Human capital is an important resource for every person, organisation and society because it is an important resource to perform activities, especially, knowledge driven activities and organisations. Human capital (HC) is considered as knowledge, skills and experience of humans. These elements can be used to increase the effectiveness of people's activities or to support the achievement of their goals. Consequently, people and organisations have paid highly intention in human capital development or creation in order to increase the capabilities of their staff employees. In order to develop the human capital, organisations or communities need to monitor particular human capital of employees or members in order to ensure that organisations would have resources to perform activities and for business growth. Generally, human capital measurement is mainly focused on processes of human capital creation and resources used in the processes rather than the human capital embedded in humans. Meanwhile, human capital creation is focused on schooling or formal education, and human development programmes (Marrvewijd and Timmers, 2003), and learning processes (Hatch and Dyer, 2004). Those things indicate that only what people intake instead of what people have as human capital which can be useful for them. For Indigenous Knowledge (IK) HC, it is hard to be measured by formal education and human development department. This is because indigenous knowledge would not be taught in formal schools, and not a part of human resource department under organisational context. As a result, human capital measurement would be focused on both dimensions-what people intake and what people retain. For IK-HC measurement, common items to measure both dimensions would be based on the nature of IK and areas of IK.

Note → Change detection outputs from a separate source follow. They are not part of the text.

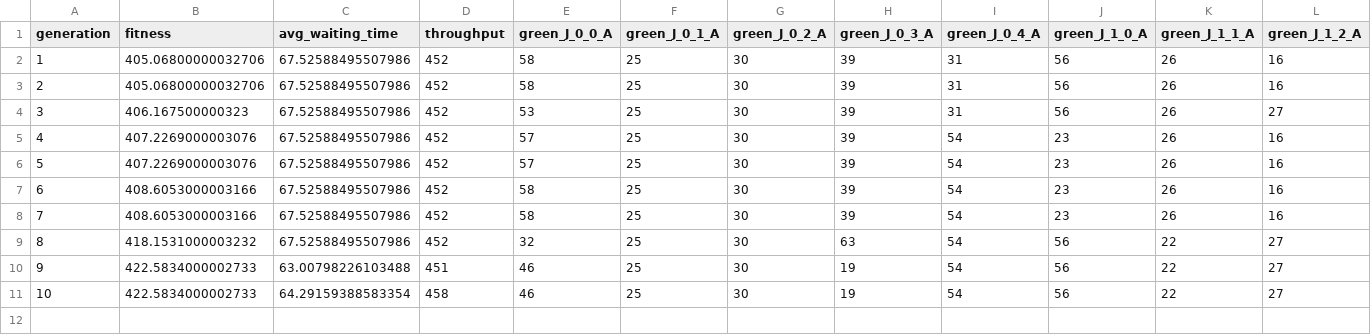
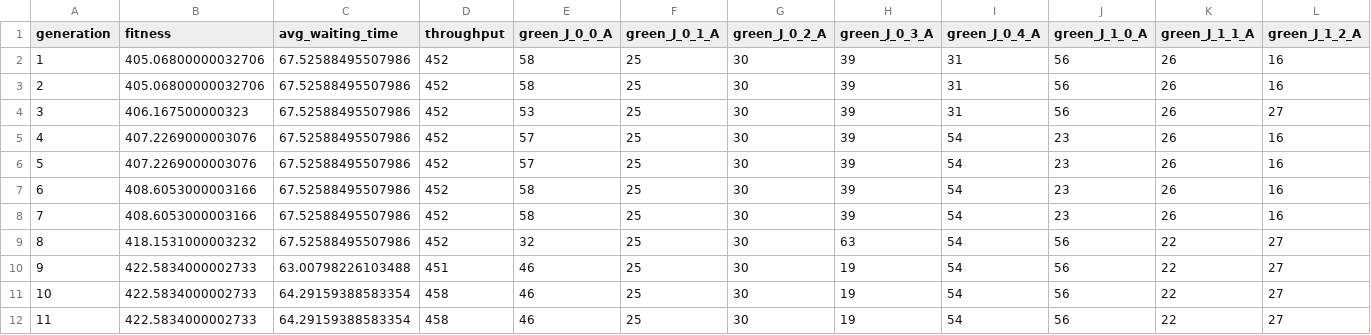
Before and after one commit to tilanayaje/urban-traffic-optimizer, a CSV file: ga_history.csv, drawn as a sheet; only a part is shown; rows hold the shown columns only; the diff names each change by its address in the sheet, - before the commit and + after, or states it on an @@ line.

```diff
--- a/ga_history.csv
+++ b/ga_history.csv
+row 12: 11 | 422.5834000002733 | 64.29159388583354 | 458 | 46 | 25 | 30 | 19 | 54 | 56 | 22 | 27
```
Also changed, not shown: for-demo/ga_history.csv.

Literature Review

Human Capital

Human capital (HC) is an intangible asset which can be classified as an intellectual capital which is embedded in humans (Baron and Armstrong, 2007). Human capital is considered as knowledge in the form of tacit knowledge including skills, competencies, experience (Hatch and Dyer, 2004) and talents (Davenport, 1999). Furthermore, Beaker (1962) considered HC includes behaviour, reputation and beliefs. The behaviour is actions and words of people which are the results of their practices, beliefs and ethics (Davenport, 1999). This type of HC is useful for individuals, as organisations do not only considering employees' education and experience when they recruit new employees, but they would also consider behaviour and characteristics that match a particular job (Ehrenberg and Smith, 2003). Furthermore, several researchers have considered HC from the educational perspective in terms of the parents' education, and the education and learning investment of their offspring (Becker, 1962; Baron and Armstrong, 2007). Thus, HC can be viewed in several forms, (both explicit and tacit forms), which can be classified into three types according to its definition and characteristics as follows;

First, formal education is an explicit form of HC (Schultz, 1961). Human capital in this form includes materials or equipment invested for education and parents' education (Coleman, 1988). This form of HC can be referred to as "explicit knowledge' and "declarative knowledge' which shows the knowledge or HC particular individuals possessing or intake. However, they do not show that those people can use such knowledge or HC to perform activities (Nahapiet and Ghoshal, 1998).

Second, tacit human capital is concerned with skills, competencies, experience and talent that are embedded in humans (Davenport, 1999; Baron and Armstrong, 2007). This kind of HC is referred to as the understanding and abilities of people' to do something. It can be compared with "know how" or procedural knowledge which is embedded in human procedures, work processes and routines (Badaracco, 1991). This kind of knowledge or HC emerged as a result of work experience and practice over a certain periods of time (Sanchez, 1997; Skyrme, 1999). …

Search by... Author
Show... All Results Primary Sources Peer-reviewed


An unknown error has occurred. Please click the button below to reload the page. If the problem persists, please try again in a little while.